_Input data_:
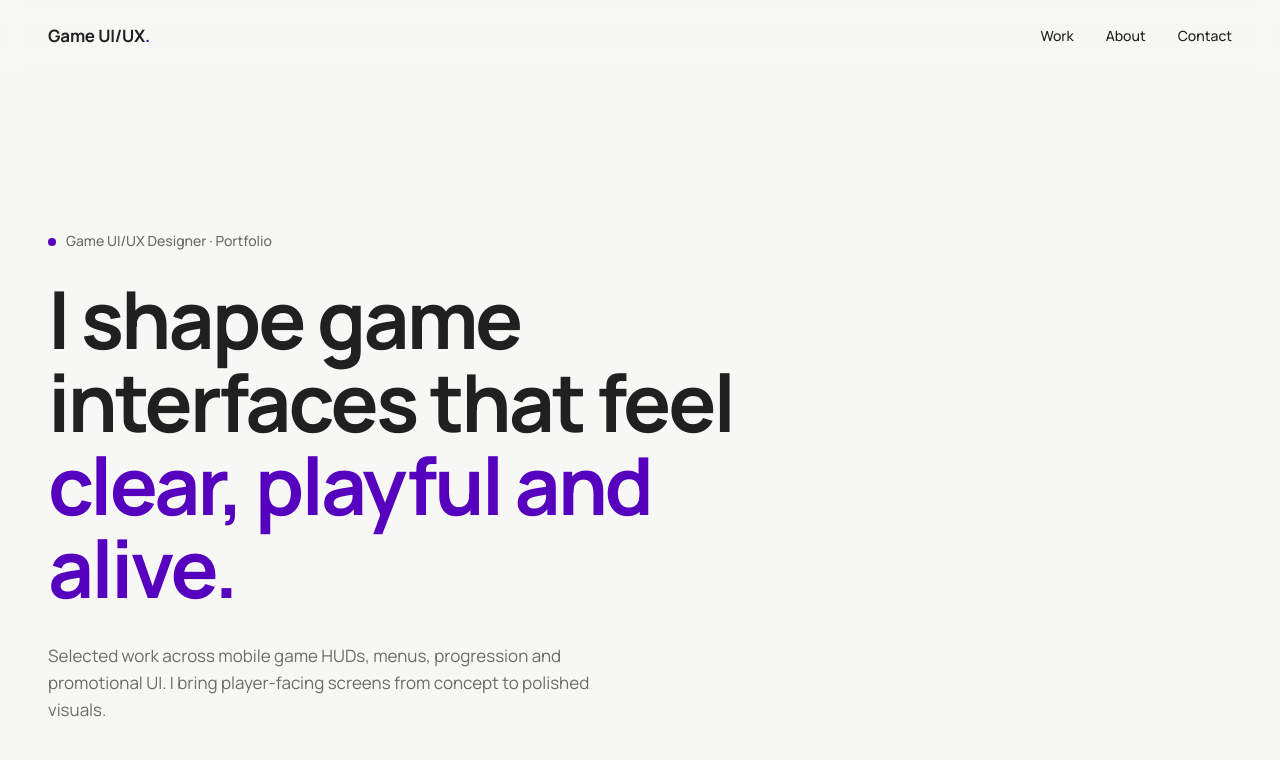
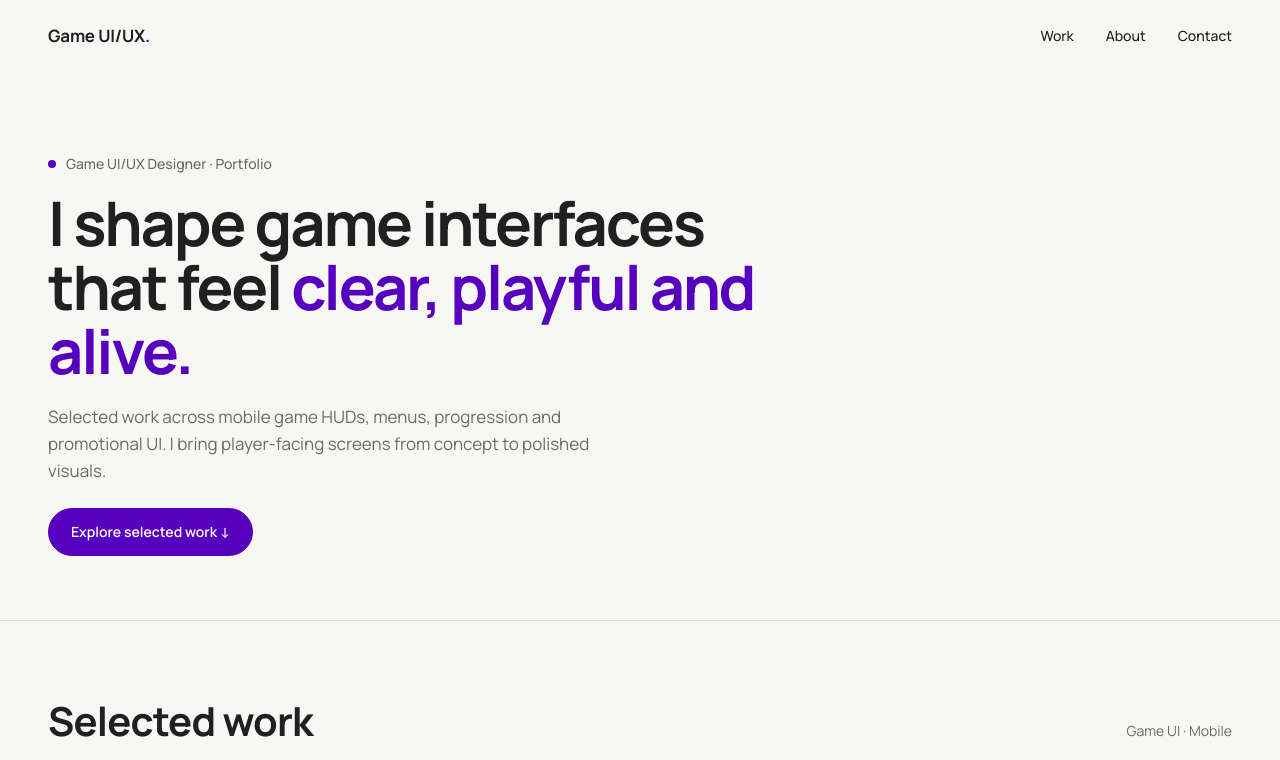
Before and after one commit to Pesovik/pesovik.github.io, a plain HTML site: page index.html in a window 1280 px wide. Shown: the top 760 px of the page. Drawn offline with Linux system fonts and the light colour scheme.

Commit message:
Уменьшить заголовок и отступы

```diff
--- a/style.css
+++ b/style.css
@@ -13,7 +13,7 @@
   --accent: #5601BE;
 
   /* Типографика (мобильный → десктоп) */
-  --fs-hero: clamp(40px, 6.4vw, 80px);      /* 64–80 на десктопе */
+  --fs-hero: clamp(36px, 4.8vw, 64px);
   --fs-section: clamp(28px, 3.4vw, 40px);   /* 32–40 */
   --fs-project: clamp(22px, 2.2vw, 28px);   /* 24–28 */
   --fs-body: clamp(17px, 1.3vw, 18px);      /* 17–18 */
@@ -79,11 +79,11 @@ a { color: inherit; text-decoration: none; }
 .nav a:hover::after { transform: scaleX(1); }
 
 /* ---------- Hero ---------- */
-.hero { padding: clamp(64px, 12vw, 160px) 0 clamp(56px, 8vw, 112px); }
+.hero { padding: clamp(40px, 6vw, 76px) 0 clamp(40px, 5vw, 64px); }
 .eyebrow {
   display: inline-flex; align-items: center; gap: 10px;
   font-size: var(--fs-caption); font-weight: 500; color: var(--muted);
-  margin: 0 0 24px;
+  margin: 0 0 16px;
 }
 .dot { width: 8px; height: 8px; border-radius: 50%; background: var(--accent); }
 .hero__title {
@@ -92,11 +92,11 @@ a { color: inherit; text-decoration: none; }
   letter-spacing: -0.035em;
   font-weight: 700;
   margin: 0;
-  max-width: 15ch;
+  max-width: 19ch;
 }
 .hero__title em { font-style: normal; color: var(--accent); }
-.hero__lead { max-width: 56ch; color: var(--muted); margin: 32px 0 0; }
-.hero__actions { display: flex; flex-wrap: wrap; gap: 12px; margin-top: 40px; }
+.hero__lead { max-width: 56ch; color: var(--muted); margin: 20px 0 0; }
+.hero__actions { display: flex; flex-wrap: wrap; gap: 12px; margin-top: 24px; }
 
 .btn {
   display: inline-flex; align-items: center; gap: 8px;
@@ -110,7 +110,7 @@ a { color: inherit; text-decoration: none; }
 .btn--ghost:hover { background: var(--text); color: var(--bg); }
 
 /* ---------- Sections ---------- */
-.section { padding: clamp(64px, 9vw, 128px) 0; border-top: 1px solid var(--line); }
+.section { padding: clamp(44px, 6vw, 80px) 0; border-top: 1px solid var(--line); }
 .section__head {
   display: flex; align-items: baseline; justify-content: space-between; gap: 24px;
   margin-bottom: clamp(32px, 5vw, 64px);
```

_Work task_: In your copy of the entries above, keep the text exact and leave out the pictures.

_Result for this task_:
Before and after one commit to Pesovik/pesovik.github.io, a plain HTML site: page index.html in a window 1280 px wide. Shown: the top 760 px of the page. Drawn offline with Linux system fonts and the light colour scheme.

Commit message:
Уменьшить заголовок и отступы

```diff
--- a/style.css
+++ b/style.css
@@ -13,7 +13,7 @@
   --accent: #5601BE;
 
   /* Типографика (мобильный → десктоп) */
-  --fs-hero: clamp(40px, 6.4vw, 80px);      /* 64–80 на десктопе */
+  --fs-hero: clamp(36px, 4.8vw, 64px);
   --fs-section: clamp(28px, 3.4vw, 40px);   /* 32–40 */
   --fs-project: clamp(22px, 2.2vw, 28px);   /* 24–28 */
   --fs-body: clamp(17px, 1.3vw, 18px);      /* 17–18 */
@@ -79,11 +79,11 @@ a { color: inherit; text-decoration: none; }
 .nav a:hover::after { transform: scaleX(1); }
 
 /* ---------- Hero ---------- */
-.hero { padding: clamp(64px, 12vw, 160px) 0 clamp(56px, 8vw, 112px); }
+.hero { padding: clamp(40px, 6vw, 76px) 0 clamp(40px, 5vw, 64px); }
 .eyebrow {
   display: inline-flex; align-items: center; gap: 10px;
   font-size: var(--fs-caption); font-weight: 500; color: var(--muted);
-  margin: 0 0 24px;
+  margin: 0 0 16px;
 }
 .dot { width: 8px; height: 8px; border-radius: 50%; background: var(--accent); }
 .hero__title {
@@ -92,11 +92,11 @@ a { color: inherit; text-decoration: none; }
   letter-spacing: -0.035em;
   font-weight: 700;
   margin: 0;
-  max-width: 15ch;
+  max-width: 19ch;
 }
 .hero__title em { font-style: normal; color: var(--accent); }
-.hero__lead { max-width: 56ch; color: var(--muted); margin: 32px 0 0; }
-.hero__actions { display: flex; flex-wrap: wrap; gap: 12px; margin-top: 40px; }
+.hero__lead { max-width: 56ch; color: var(--muted); margin: 20px 0 0; }
+.hero__actions { display: flex; flex-wrap: wrap; gap: 12px; margin-top: 24px; }
 
 .btn {
   display: inline-flex; align-items: center; gap: 8px;
@@ -110,7 +110,7 @@ a { color: inherit; text-decoration: none; }
 .btn--ghost:hover { background: var(--text); color: var(--bg); }
 
 /* ---------- Sections ---------- */
-.section { padding: clamp(64px, 9vw, 128px) 0; border-top: 1px solid var(--line); }
+.section { padding: clamp(44px, 6vw, 80px) 0; border-top: 1px solid var(--line); }
 .section__head {
   display: flex; align-items: baseline; justify-content: space-between; gap: 24px;
   margin-bottom: clamp(32px, 5vw, 64px);
```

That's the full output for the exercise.